Programmatic job advertising isn’t meant to take over your hiring—it's meant to take the busywork…
The nature of work is ever-changing because technology is ever-evolving. Tech advances have allowed many to work from home during the pandemic, but in a broader sense, our technology has always shaped the nature of our work experience. In the new century, we've witnessed an increase of internet-dependent jobs in a global network with greater broadband access. At the forefront of our current digital revolution is AI, which brings with it new AI-dependent jobs. As tech continues to develop at a rapid pace, AI and its capabilities have the potential to impact our work experience more rapidly than we’ve ever seen before.
Imagine your workflow on a day when your internet is slow. It's a relatively new type of tedium we as humans endure when we have to sit and wait for a computer to think, a website to load, or a process to complete. We've become accustomed to high-speed internet as second nature. This is soon how the small, day-to-day processes of work will feel with AI. When all the repetitive processes you undergo in the course of your workday are automated, small tech annoyances will fade away and you will be suddenly free to do more fulfilling work. When people worry their jobs will be replaced by AI robots, they may picture a scary science fiction story. But in actuality, automation and AI have the potential to significantly impact how people work for the better.
Still, the fears of job loss with this new digital revolution are not unfounded. According to an analysis by Price Waterhouse Cooper, jobs most at risk of being replaced by automation over the next decade are manual labor jobs and clerical work. And when looking by industry, jobs in the transportation sector are at the greatest risk of disappearing over the next decade with the rise of driverless vehicles. But while the impact of AI and automation will shape the overall landscape of job sectors, it will also grow new types of jobs, and will ease and aid many aspects of people’s work functions in existing jobs—whether that is helping healthcare workers diagnose patients more quickly or making sound financial decisions via algorithms.
We can already see the beginnings of the impact of this digital revolution in the HR industry, which has embraced many benefits of AI and automation and led the way with the rise of programmatic recruitment. Rather than have to skim hundreds (if not thousands) of resumes, HR professionals can benefit from AI tech that can check applicant qualifications against the job description and employ natural language processing to select top-tier applicants. HR professionals can skip the tedium of doing a manual keyword search by simply letting the resume screening software do its magic.
More significant for HR may be the fact that job searching today very much takes place in a digital realm. AI doesn’t simply alleviate tedious tasks—it also does what is not humanly possible. Consider the way people discover jobs and apply for jobs. Now, it pretty much all happens in a digital space. So recruitment must navigate the world of digital ad technology and sourcing candidates via the internet, which can really only be done strategically using algorithmic processes. It is simply impossible for a human to scour the entire internet and determine the best job ad location given the millions of websites that exist. A hunch will always fall short, while AI will actually calculate the best place to advertise a job using data, how much to spend, and where to avoid spending. Programmatic recruitment platforms help HR professionals match quality candidates to job vacancies with a greater efficiency (in both time and money) by employing the smart-tech of AI decision-making. This type of tech may soon be second nature across all jobs.

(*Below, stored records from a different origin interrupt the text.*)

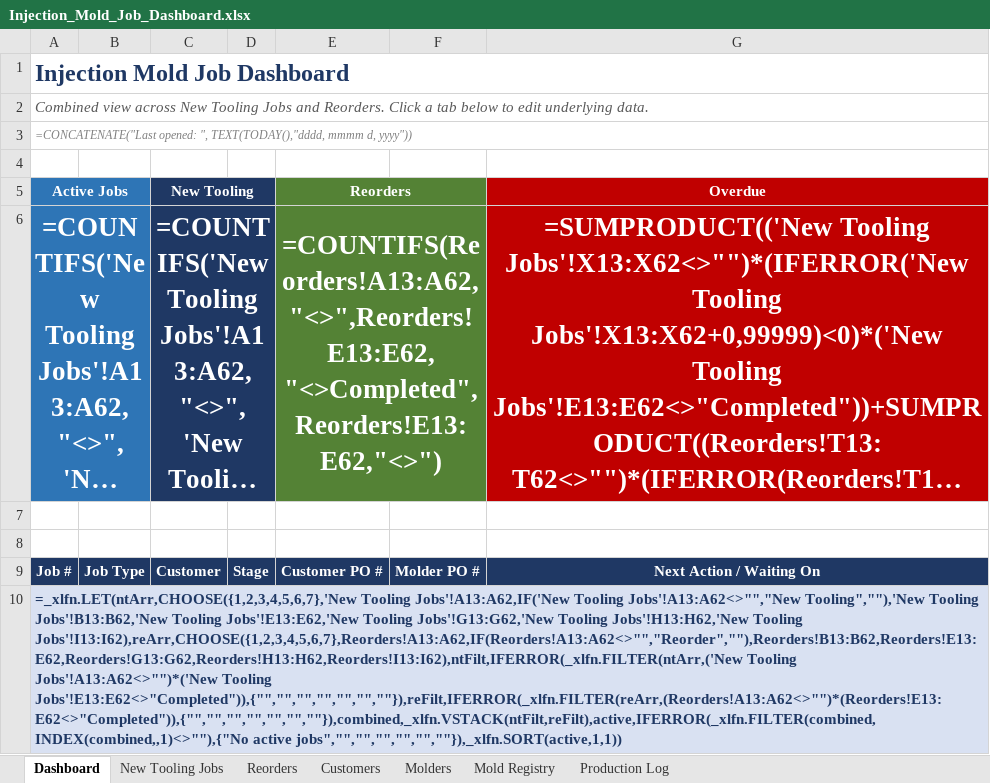
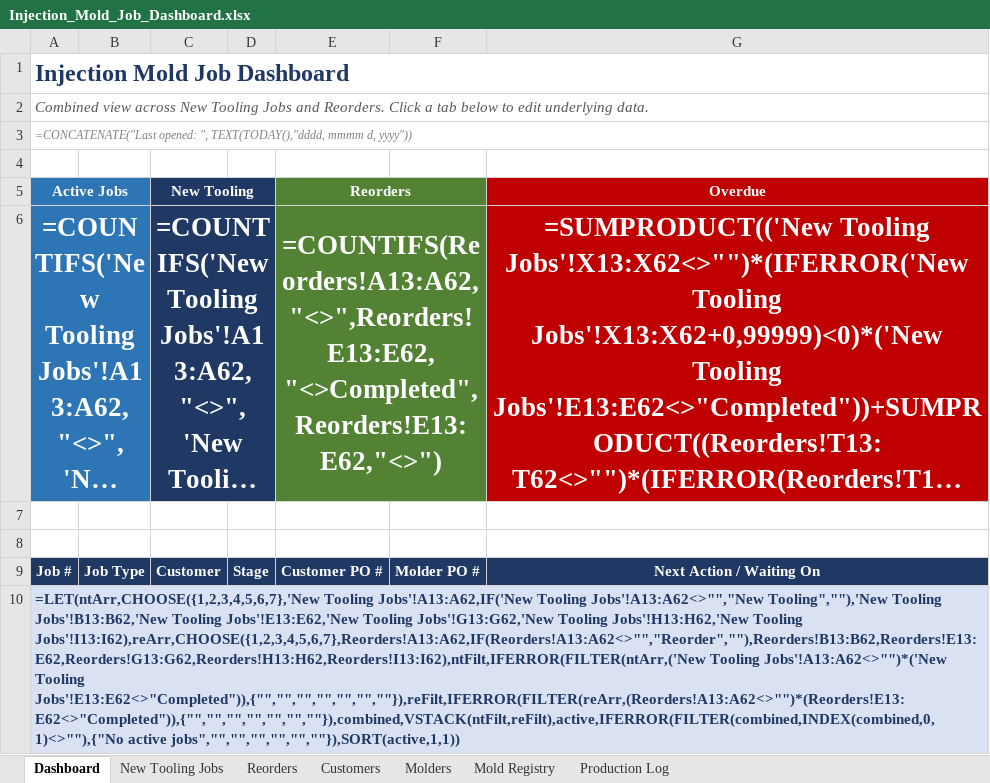
Before and after one commit to Brudius/Exceldoctemplates, an Excel workbook: Injection_Mold_Job_Dashboard.xlsx, sheet Dashboard, drawn as a sheet; long unchanged cells end in …; values as stored, in another font and other column widths than the file's, no borders; formulas without a stored value are shown as written; conditional formats not drawn; the diff names each change by its address in the sheet, - before the commit and + after, or states it on an @@ line.

```diff
--- a/Injection_Mold_Job_Dashboard.xlsx (sheet Dashboard)
+++ b/Injection_Mold_Job_Dashboard.xlsx (sheet Dashboard)
-A10 (Active Jobs): =_xlfn.LET(ntArr,CHOOSE({1,2,3,4,5,6,7},'New Tooling Jobs'!A13:A62,IF('New Tooling Jobs'!A13:A62<>"","New Tooling",""),'New Tooling Jobs'!B13:B62,'New Tooling Jobs'!E13:E62,'New Tooling Jobs'!G13:G62,'New Tooling Jobs'!H13:H62,'New Tooling Jobs'!I13:I62),reArr,CHOOSE({1,2,3,4,5,6,7},Reorders!A13:A62,IF(Reorders!A13:A62<>"","Reorder",""),Reorders!B13:B62,Reorders!E13:E62,Reorders!G13:G62,Reorders!H13:H62,Reorders!I13:I62),ntFilt,IFERROR(_xlfn.FILTER(ntArr,('New Tooling Jobs'!A13:A62<>"")*('New Tooling Jobs'!E13:E62<>"Completed")),{"","","","","","",""}),reFilt,IFERROR(_xlfn.FILTER(reArr,(Reorders!A13:A62<>"")*(Reorders!E13:E62<>"Completed")),{"","","","","","",""}),combined,_xlfn.VSTACK(ntFilt,reFilt),active,IFERROR(_xlfn.FILTER(combined,INDEX(combined,,1)<>""),{"No active jobs","","","","","",""}),_xlfn.SORT(active,1,1))
+A10 (Active Jobs): =LET(ntArr,CHOOSE({1,2,3,4,5,6,7},'New Tooling Jobs'!A13:A62,IF('New Tooling Jobs'!A13:A62<>"","New Tooling",""),'New Tooling Jobs'!B13:B62,'New Tooling Jobs'!E13:E62,'New Tooling Jobs'!G13:G62,'New Tooling Jobs'!H13:H62,'New Tooling Jobs'!I13:I62),reArr,CHOOSE({1,2,3,4,5,6,7},Reorders!A13:A62,IF(Reorders!A13:A62<>"","Reorder",""),Reorders!B13:B62,Reorders!E13:E62,Reorders!G13:G62,Reorders!H13:H62,Reorders!I13:I62),ntFilt,IFERROR(FILTER(ntArr,('New Tooling Jobs'!A13:A62<>"")*('New Tooling Jobs'!E13:E62<>"Completed")),{"","","","","","",""}),reFilt,IFERROR(FILTER(reArr,(Reorders!A13:A62<>"")*(Reorders!E13:E62<>"Completed")),{"","","","","","",""}),combined,VSTACK(ntFilt,reFilt),active,IFERROR(FILTER(combined,INDEX(combined,0,1)<>""),{"No active jobs","","","","","",""}),SORT(active,1,1))
```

While automation will eliminate more tedious tasks, the potential of AI really lies in the ability to allow people access to smarter decision-making—it won’t have to be a gut check, it will be an AI data check. The AI consultant in the form of apps or platforms on the job in so many industries may soon become as commonplace as internet access. This technological revolution can allow people to focus on all of the human interaction, communication, people skills, creativity, and cooperation with colleagues, clients, and customers that will always remain central to the work experience.